In the wake of the September 11 tragedies, the U.S. House debated its version of the next farm bill. Despite the reality that the nation was about to enter an expensive and perhaps prolonged war on terrorism, despite opposition from the White House amid projections of lower tax revenues, the House voted through a massively expensive ten-year measure. The Senate Agriculture Committee has been mulling a more financially modest proposal, much of it the product of Committee Chairman Tom Harkin, an Iowa Democrat. And this week the White House, via ranking minority member Dick Lugar, unveiled its version of a farm bill.

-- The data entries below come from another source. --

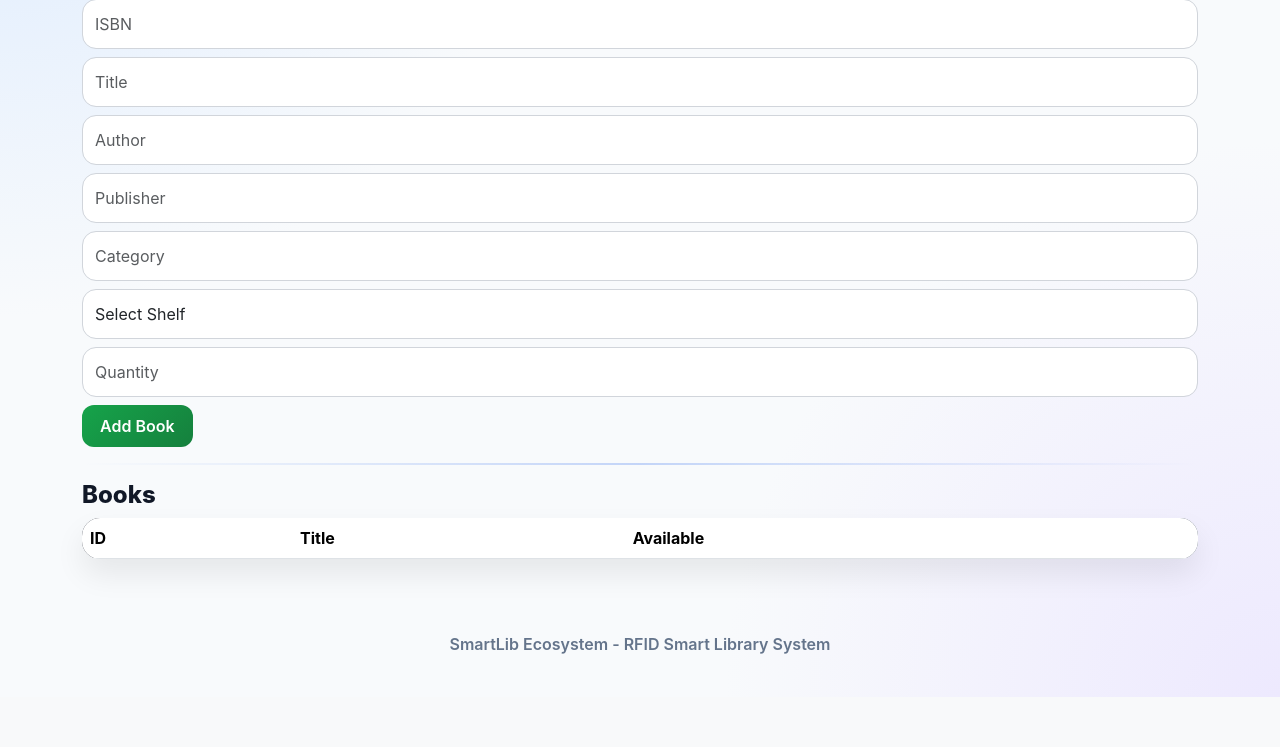
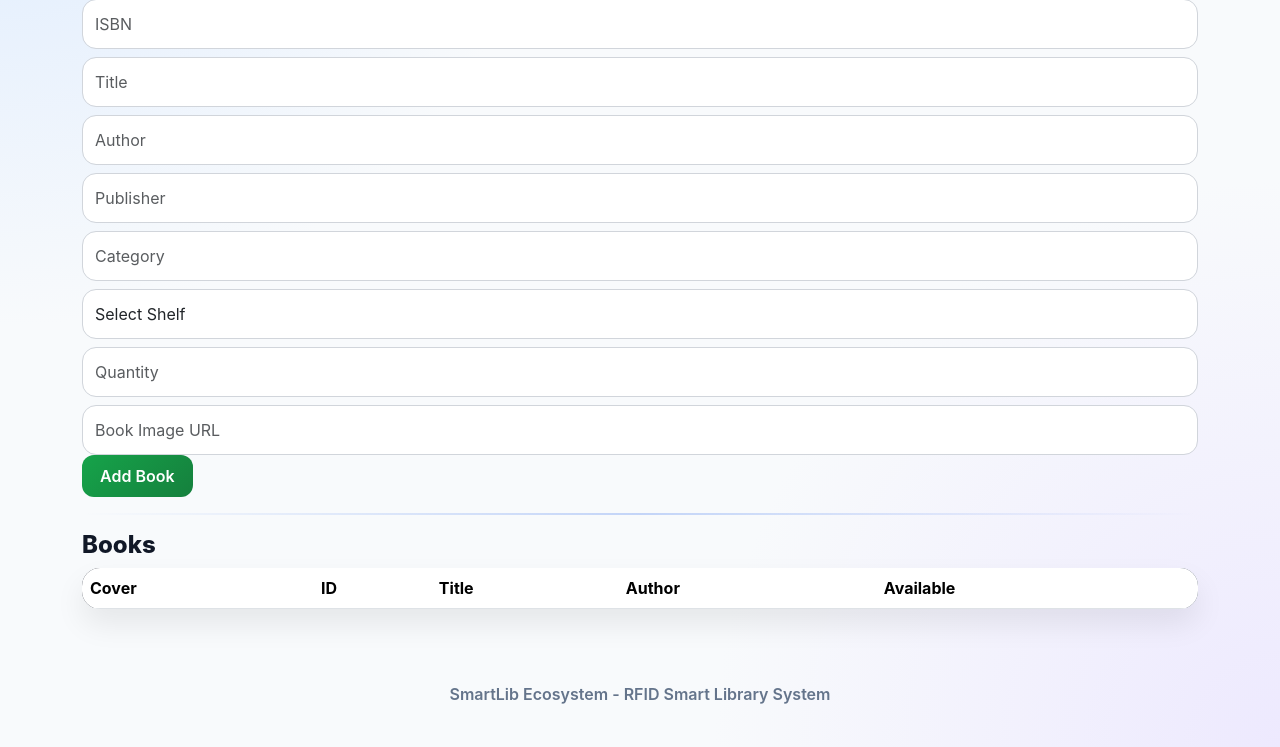
Before and after one commit to ninad-devx/smartlib, a FastAPI app: template app/templates/books.html in a window 1280 px wide. Shown: the part 239-986 px from the top of the page. Before the commit the page ends 936 px from the top, so only its background shows below. Run offline with FastAPI, Linux system fonts and the light colour scheme; the template is opened without the code that fills it, so the values that code supplies are empty.

Commit message:
added the books adding option with images and show images

```diff
--- a/app/models/book.py
+++ b/app/models/book.py
@@ -1,4 +1,4 @@
-from sqlalchemy import Column,Integer,String,ForeignKey
+from sqlalchemy import Column,Integer,String,ForeignKey,Text
 from sqlalchemy.orm import relationship
 
 from app.core.database import Base
@@ -26,3 +26,5 @@ class Book(Base):
     available_quantity=Column(Integer,default=0)
 
     shelf = relationship("Shelf")
+
+    image_url = Column(Text, nullable=True)
--- a/app/schemas/book.py
+++ b/app/schemas/book.py
@@ -1,4 +1,5 @@
 from pydantic import BaseModel
+from typing import Optional
 
 class ShelfCreate(BaseModel):
     shelf_code:str
@@ -14,3 +15,4 @@ class Bookcreate(BaseModel):
     category:str
     shelf_id:int
     quantity:int
+    image_url: Optional[str]=None
--- a/app/templates/books.html
+++ b/app/templates/books.html
@@ -21,51 +21,27 @@
 
         <form id="bookForm">
 
-            <input
-                id="isbn"
-                class="form-control mb-2"
-                placeholder="ISBN"
-            >
+            <input id="isbn" class="form-control mb-2" placeholder="ISBN">
 
-            <input
-                id="title"
-                class="form-control mb-2"
-                placeholder="Title"
-            >
+            <input id="title" class="form-control mb-2" placeholder="Title">
 
-            <input
-                id="author"
-                class="form-control mb-2"
-                placeholder="Author"
-            >
+            <input id="author" class="form-control mb-2" placeholder="Author">
 
-            <input
-                id="publisher"
-                class="form-control mb-2"
-                placeholder="Publisher"
-            >
+            <input id="publisher" class="form-control mb-2" placeholder="Publisher">
 
-            <input
-                id="category"
-                class="form-control mb-2"
-                placeholder="Category"
-            >
+            <input id="category" class="form-control mb-2" placeholder="Category">
 
             <select id="shelf_id" class="form-control mb-2">
                 <option value="">Select Shelf</option>
             </select>
 
-            <input
-                id="quantity"
-                class="form-control mb-2"
-                placeholder="Quantity"
-                type="number"
-            >
+            <input id="quantity" class="form-control mb-2" placeholder="Quantity" type="number">
 
-            <button
-                class="btn btn-success"
-                type="submit"
-            >
+            <input id="image_url" class="form-control" placeholder="Book Image URL">
+
+
+
+            <button class="btn btn-success" type="submit">
                 Add Book
             </button>
 
@@ -79,8 +55,10 @@
 
             <thead>
                 <tr>
+    <th>Cover</th>
     <th>ID</th>
     <th>Title</th>
+    <th>Author</th>
     <th>Available</th>
 </tr>
             </thead>
@@ -133,10 +111,25 @@ async function loadBooks() {
         let html = "";
 
         books.forEach(book => {
+
+            const image = book.image_url
+                ? book.image_url
+                : "https://via.placeholder.com/60x90?text=Book";
+
             html += `
             <tr>
+                <td>
+                    <img
+    src="${image}"
+    width="60"
+    height="90"
+    style="object-fit:cover;border-radius:4px;"
+    onerror="this.src='https://via.placeholder.com/60x90?text=Book'"
+>
+                </td>
                 <td>${book.id}</td>
                 <td>${book.title}</td>
+                <td>${book.author || "-"}</td>
                 <td>${book.available_quantity}</td>
             </tr>
             `;
@@ -148,7 +141,6 @@ async function loadBooks() {
         console.error("Error loading books:", err);
     }
 }
-
         loadBooks();
 
         document.getElementById("bookForm").addEventListener("submit", async (e) => {
@@ -161,7 +153,8 @@ document.getElementById("bookForm").addEventListener("submit", async (e) => {
     publisher: document.getElementById("publisher").value,
     category: document.getElementById("category").value,
     shelf_id: parseInt(document.getElementById("shelf_id").value),
-        quantity: parseInt(document.getElementById("quantity").value)
+    quantity: parseInt(document.getElementById("quantity").value),
+    image_url: document.getElementById("image_url").value
 };
 
             try {
```
Also changed, not shown: app/api/books.py (+9 -15 lines), app/templates/search_books.html (+40 -8 lines), app/templates/teacher.html (+7 -3 lines). Lines whose indentation alone changed are shown as unchanged.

Three distinct camps have emerged in the farm bill debate in Washington. House Republicans are looking to extend farm programs to 10 years and expand subsidies to grain and cotton farmers at a cost of some $170 billion. Senate Democrats want a more conservation-minded approach that would cost taxpayers less, but they oppose phasing out all crop subsidies. And this week the White House weighed in, backing a five-year, $25 billion plan proposed by Indiana Senator Richard Lugar. At its core, Lugar's plan would phase out crop subsidies, double spending on conservation, and pay farmers to employ risk management strategies. The plan would cut aid to grain and cotton farmers and give money to fruit, vegetable and livestock producers. The administration says Lugar's proposal is consistent with the president's principles and reiterated criticism that existing farm programs encourage overproduction and benefit large producers the most. Instead of subsidies, Lugar's plan would offer vouchers worth up to 6 percent of average gross farm revenue to producers who practice effective conservation and risk management. The vouchers could be used to buy insurance against revenue drops ... or to match deposits in IRA-type savings accounts. The payments also could be used for marketing contracts. The Senate Agriculture Committee's plans to begin debate this week on the farm bill were shelved by the anthrax scare sweeping Congress. Though the Senate remains in session, the shutdown of some Senate offices delayed work on the new farm bill until next week. Aides to Committee Chairman Tom Harkin of Iowa say the first matters considered will be non-controversial sections of the bill dealing with farm credit.